Martha Teater – ACEs: What You Need to Know TODAY About the Adverse Childhood Experiences (ACE) Study
- Martha Teater
- 1 Hour 14 Minutes
- Audio and Video
- Jul 07, 2016
The consequences of childhood trauma can be severe and life-long. We know that toxic stress damages a child’s developing brain. All too often we see intergenerational transmission, where adults with unresolved childhood trauma pass on its negative impact to their children.
Join us and discover solid research into what constitutes an adverse childhood experience (ACE) and measurable ways to track the effect of that trauma.
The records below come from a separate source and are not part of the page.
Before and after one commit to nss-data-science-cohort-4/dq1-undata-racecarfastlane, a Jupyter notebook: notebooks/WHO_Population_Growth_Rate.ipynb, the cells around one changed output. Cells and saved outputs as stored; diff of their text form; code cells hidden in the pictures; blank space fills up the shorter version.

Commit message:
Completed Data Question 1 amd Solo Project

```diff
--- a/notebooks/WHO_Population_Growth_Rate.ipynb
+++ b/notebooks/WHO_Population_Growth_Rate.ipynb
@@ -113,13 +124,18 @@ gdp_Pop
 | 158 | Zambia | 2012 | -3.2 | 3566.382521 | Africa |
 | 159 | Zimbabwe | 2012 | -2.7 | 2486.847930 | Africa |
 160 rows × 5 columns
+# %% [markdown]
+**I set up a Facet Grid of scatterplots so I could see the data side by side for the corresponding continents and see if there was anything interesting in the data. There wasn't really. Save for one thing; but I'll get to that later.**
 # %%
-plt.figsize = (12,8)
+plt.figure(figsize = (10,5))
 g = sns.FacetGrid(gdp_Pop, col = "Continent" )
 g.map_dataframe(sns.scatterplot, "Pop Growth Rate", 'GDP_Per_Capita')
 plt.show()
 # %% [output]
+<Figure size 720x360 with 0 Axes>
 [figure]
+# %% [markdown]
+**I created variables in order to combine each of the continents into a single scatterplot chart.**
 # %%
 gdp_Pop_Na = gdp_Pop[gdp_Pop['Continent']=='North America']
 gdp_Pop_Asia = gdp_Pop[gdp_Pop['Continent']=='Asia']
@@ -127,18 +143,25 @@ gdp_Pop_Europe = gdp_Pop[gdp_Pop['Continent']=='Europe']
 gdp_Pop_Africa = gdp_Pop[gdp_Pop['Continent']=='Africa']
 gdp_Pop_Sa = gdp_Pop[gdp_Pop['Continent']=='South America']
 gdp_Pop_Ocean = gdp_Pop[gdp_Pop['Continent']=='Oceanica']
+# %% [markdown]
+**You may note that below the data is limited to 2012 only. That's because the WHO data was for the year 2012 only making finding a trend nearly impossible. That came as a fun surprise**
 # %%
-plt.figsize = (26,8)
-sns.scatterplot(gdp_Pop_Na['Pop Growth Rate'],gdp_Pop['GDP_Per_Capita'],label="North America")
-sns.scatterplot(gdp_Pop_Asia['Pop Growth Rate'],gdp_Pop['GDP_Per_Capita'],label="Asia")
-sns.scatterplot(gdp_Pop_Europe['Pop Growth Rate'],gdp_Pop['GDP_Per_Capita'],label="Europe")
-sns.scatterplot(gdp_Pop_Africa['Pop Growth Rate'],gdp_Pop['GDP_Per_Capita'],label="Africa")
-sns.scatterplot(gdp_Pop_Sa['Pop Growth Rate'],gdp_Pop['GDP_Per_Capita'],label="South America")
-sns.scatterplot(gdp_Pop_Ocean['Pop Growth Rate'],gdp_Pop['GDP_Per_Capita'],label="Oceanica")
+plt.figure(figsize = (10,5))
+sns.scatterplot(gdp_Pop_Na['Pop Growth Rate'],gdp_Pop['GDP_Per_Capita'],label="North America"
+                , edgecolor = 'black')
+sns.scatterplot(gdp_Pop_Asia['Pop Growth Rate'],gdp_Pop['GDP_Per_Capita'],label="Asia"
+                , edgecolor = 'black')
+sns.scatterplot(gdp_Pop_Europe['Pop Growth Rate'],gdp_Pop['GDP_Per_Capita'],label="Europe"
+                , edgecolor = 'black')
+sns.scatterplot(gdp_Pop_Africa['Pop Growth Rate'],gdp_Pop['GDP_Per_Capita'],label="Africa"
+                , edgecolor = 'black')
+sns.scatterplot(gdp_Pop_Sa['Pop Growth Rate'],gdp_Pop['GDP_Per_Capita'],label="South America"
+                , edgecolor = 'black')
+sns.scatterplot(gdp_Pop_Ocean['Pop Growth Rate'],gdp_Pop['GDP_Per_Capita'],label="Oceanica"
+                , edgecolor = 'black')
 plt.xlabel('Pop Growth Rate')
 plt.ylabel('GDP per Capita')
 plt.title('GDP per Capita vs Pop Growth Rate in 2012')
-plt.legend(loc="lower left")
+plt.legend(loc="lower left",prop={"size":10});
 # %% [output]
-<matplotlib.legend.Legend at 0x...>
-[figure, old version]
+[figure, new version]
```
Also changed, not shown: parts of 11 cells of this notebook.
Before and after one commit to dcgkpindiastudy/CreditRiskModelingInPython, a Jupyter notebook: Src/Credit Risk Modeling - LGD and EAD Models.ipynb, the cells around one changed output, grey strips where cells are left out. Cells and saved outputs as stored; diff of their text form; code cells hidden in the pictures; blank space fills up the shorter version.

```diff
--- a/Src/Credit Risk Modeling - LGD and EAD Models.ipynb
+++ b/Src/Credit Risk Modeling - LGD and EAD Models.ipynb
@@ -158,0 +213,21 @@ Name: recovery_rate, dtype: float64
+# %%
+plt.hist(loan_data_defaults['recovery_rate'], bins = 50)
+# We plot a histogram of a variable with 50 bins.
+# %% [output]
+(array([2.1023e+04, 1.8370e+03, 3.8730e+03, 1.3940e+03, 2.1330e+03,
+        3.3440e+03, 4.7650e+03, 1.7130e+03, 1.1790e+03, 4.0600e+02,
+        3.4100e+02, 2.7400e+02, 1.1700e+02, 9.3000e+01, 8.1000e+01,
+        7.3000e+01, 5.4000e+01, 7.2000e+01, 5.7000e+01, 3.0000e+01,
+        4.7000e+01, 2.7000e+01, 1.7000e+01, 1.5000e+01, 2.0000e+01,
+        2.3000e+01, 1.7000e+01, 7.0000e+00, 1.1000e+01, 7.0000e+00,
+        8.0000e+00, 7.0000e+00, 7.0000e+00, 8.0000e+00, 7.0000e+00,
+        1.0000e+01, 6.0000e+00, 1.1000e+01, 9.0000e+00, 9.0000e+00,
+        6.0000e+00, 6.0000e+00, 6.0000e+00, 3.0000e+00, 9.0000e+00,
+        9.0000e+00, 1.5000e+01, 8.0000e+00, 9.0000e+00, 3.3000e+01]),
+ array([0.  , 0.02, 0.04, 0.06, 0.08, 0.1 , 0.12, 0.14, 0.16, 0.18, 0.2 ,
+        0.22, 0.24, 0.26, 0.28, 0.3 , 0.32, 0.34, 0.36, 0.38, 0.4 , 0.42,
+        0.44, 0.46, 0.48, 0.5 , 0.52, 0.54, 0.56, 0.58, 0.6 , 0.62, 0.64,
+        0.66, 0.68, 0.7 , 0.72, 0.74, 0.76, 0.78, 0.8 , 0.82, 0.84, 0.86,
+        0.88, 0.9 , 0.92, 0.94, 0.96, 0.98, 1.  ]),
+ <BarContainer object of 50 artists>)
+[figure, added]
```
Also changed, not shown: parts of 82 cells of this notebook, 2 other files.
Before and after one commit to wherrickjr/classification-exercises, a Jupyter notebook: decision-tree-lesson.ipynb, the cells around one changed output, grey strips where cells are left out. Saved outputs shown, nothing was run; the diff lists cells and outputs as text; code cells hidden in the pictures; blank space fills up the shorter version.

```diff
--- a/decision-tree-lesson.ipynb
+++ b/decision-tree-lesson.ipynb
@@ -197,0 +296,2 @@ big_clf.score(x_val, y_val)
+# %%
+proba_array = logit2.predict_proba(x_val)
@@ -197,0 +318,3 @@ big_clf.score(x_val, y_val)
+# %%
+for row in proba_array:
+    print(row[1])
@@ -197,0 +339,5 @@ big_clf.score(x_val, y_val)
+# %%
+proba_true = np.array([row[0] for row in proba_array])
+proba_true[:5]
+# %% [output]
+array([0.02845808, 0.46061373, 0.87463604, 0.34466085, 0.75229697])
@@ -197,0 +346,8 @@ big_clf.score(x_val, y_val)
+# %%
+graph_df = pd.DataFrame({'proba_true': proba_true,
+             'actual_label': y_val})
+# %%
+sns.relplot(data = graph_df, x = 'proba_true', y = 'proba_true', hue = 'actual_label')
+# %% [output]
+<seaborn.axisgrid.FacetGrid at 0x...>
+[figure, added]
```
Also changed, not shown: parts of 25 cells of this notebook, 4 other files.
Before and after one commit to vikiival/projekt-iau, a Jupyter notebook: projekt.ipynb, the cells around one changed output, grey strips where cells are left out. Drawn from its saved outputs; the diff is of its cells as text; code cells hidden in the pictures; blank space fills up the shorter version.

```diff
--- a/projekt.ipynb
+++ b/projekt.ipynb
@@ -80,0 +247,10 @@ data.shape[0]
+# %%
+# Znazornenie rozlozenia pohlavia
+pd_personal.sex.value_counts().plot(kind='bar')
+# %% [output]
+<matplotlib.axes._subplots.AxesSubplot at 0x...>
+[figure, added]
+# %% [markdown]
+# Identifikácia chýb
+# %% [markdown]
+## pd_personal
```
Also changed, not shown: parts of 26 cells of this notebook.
There are clear and dramatic ways that ACEs harm people, not just during childhood, but well into adulthood. It has been said that ACEs cause much of chronic disease, most mental illness, and are at the root of most violence.
The costs are profound; physically, psychologically, and behaviorally, economically, and emotionally. Consequences can be profound in the areas of social, emotional, and cognitive impairment; adoption of high-risk behaviors; disease, disability, and social problems, and early death.
You will learn about the innovative approaches that organizations and communities are taking to address these issues.
|Manual – ACEs: What You Need to Know TODAY (2.40 MB)||31 Pages||Available after Purchase|
- What is an ACE?
- The 10 ACE questions
- Why ACEs matter
- Biomedical considerations
- Becoming trauma-informed
- Resilience survey
Martha Teater, MA, LMFT, LCAS, LPC Related seminars and products: 6
Martha Teater, MA, LMFT, LCAS, LPC, is a Diplomate with the Academy for Cognitive Therapy and is a practicing cognitive-behavioral therapist. She has maintained a private practice since 1990 and has worked in primary care settings, free clinics, and medication-assisted treatment programs. Martha is a Red Cross disaster mental health manager and has been on many national disaster deployments where she provides support to traumatized people. She is also involved with the Red Cross Service to the Armed Forces to develop programs to support military and veteran families.
She has provided trainings in the United States and internationally on topics such as evidence-based treatments for trauma, DSM-5®, compassion fatigue, and behavioral treatment of chronic pain. A prolific writer, Martha has published over 175 articles in newspapers and magazines, including Psychotherapy Networker and Family Therapy Magazine. Martha is the co-author (with John Ludgate) of Overcoming Compassion Fatigue: A Practical Resilience Workbook (PESI, 2014) and (with Don Teater) Treating Chronic Pain: Pill-Free Approaches to Move People from Hurt to Hope (PESI, 2017).
Financial: Martha Teater maintains a private practice. She receives a speaking honorarium from PESI, Inc.
Non-financial: Martha Teater is a Clinical Member of the American Association for Marriage and Family Therapy.